AIM OF THE EXERCISE: When you reach the line that contains "Before and after one commit to TheColliery/Kolwen, a" in the data below, start reproducing lines exactly, and stop after the line that contains "docs(privacy): label the".

DATA UNDER STUDY:

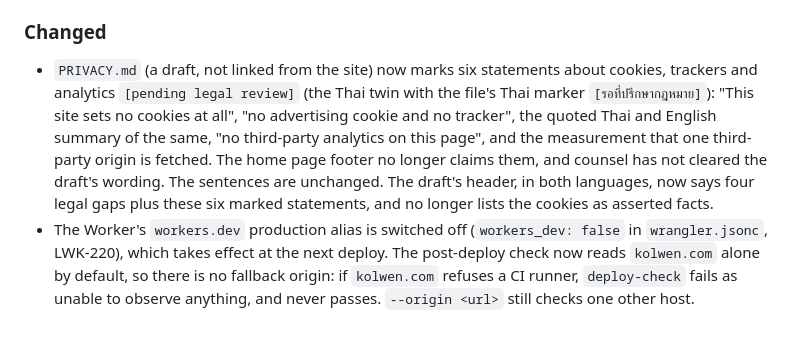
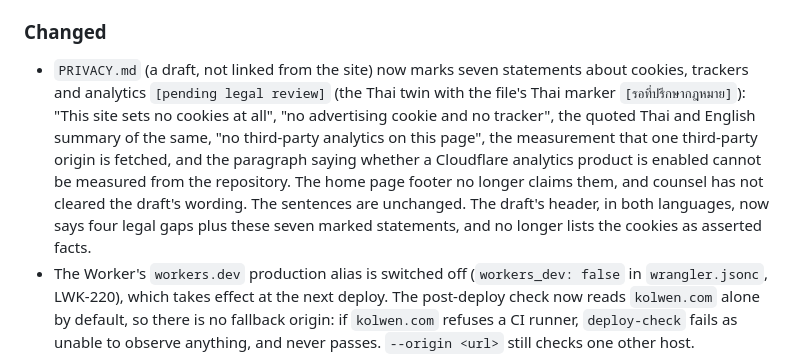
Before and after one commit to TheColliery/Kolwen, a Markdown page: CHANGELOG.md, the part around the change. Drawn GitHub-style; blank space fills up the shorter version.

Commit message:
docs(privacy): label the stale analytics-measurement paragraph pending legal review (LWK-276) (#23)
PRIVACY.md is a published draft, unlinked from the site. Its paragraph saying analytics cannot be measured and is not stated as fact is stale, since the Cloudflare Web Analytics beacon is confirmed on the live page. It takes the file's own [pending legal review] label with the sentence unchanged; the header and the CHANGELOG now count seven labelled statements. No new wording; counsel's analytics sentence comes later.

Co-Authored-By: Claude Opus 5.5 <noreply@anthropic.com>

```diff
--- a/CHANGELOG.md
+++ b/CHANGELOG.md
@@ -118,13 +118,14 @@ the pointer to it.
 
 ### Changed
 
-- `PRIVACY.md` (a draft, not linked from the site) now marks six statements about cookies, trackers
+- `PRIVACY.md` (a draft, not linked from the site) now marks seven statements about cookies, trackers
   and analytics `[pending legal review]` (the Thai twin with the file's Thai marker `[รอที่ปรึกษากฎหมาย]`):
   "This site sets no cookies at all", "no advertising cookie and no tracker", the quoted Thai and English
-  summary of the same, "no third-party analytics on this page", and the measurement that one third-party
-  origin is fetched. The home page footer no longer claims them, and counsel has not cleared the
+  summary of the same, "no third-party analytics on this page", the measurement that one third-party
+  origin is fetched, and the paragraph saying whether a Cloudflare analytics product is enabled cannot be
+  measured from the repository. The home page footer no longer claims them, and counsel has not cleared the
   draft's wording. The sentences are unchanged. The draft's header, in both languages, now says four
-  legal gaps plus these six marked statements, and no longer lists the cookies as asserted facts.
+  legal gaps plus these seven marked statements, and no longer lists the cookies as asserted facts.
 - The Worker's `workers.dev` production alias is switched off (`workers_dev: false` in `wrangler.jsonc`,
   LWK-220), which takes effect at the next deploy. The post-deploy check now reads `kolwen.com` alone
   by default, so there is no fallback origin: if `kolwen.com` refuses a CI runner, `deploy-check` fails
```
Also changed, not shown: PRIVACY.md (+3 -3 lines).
==
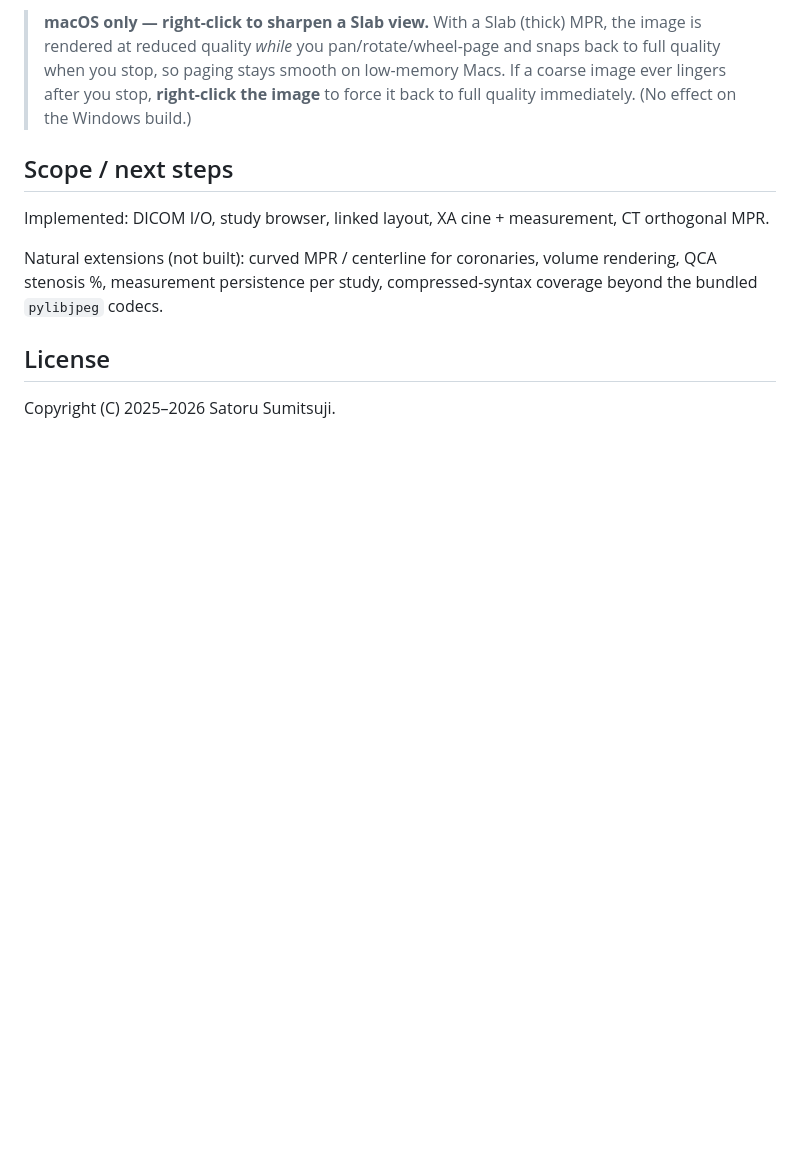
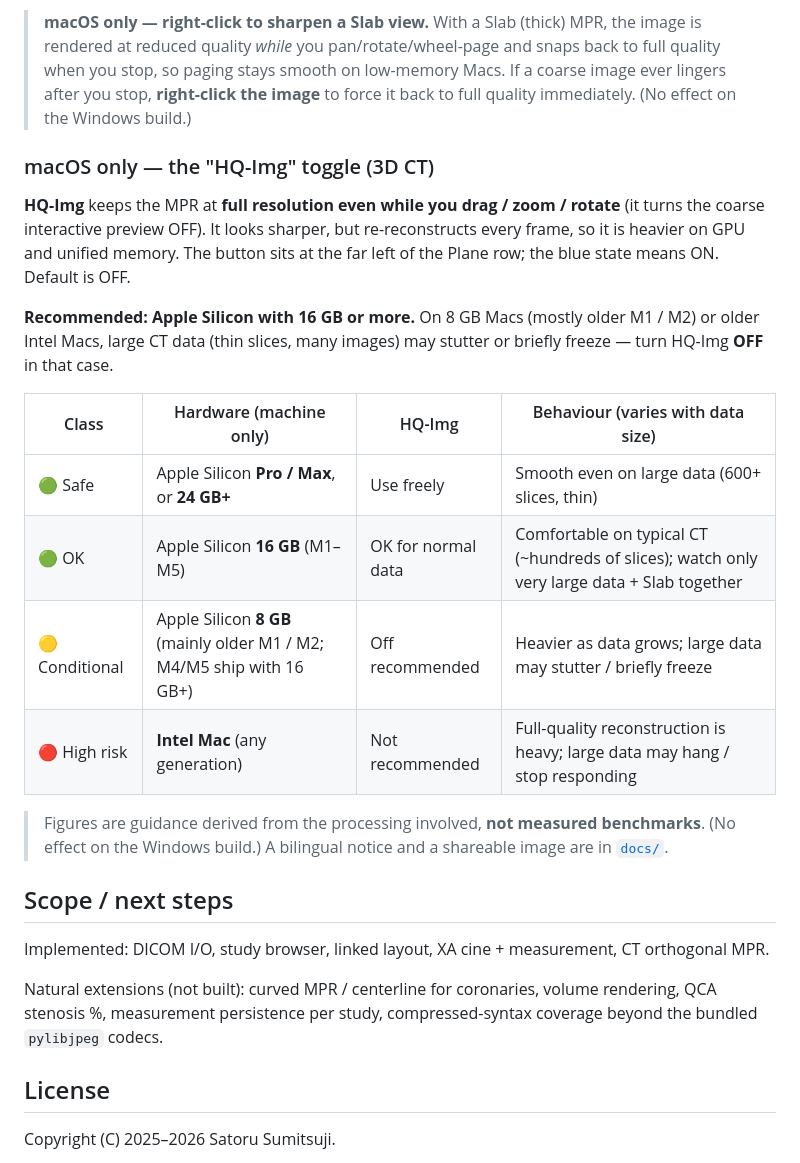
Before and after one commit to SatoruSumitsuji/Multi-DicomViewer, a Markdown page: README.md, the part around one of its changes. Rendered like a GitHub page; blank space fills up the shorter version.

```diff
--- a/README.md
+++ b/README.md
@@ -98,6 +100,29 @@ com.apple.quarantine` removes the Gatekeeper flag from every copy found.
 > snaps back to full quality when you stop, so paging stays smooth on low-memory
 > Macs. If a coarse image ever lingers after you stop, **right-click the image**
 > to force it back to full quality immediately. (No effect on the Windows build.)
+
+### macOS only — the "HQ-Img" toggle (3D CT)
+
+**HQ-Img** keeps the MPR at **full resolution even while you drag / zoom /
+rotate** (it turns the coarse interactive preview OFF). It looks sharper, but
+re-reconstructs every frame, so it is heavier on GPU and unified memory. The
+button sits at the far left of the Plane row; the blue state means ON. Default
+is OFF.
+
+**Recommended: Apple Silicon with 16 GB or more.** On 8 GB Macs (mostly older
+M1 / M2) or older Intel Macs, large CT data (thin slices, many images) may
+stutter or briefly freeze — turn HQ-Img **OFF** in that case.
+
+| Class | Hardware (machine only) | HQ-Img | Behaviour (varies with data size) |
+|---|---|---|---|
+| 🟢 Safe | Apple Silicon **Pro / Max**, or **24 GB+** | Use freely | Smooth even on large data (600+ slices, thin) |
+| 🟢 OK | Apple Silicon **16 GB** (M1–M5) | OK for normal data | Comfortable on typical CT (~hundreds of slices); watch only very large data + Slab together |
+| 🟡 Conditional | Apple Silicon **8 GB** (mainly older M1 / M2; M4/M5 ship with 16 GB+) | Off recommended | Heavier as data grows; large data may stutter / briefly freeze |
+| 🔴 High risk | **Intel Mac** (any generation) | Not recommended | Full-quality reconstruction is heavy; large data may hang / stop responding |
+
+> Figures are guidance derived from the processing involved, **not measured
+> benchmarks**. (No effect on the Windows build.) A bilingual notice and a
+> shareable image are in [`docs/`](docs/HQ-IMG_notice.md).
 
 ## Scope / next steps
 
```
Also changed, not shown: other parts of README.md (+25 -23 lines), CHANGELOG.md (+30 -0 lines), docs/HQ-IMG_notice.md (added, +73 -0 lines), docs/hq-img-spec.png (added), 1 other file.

TASK SOLUTION:
Before and after one commit to TheColliery/Kolwen, a Markdown page: CHANGELOG.md, the part around the change. Drawn GitHub-style; blank space fills up the shorter version.

Commit message:
docs(privacy): label the stale analytics-measurement paragraph pending legal review (LWK-276) (#23)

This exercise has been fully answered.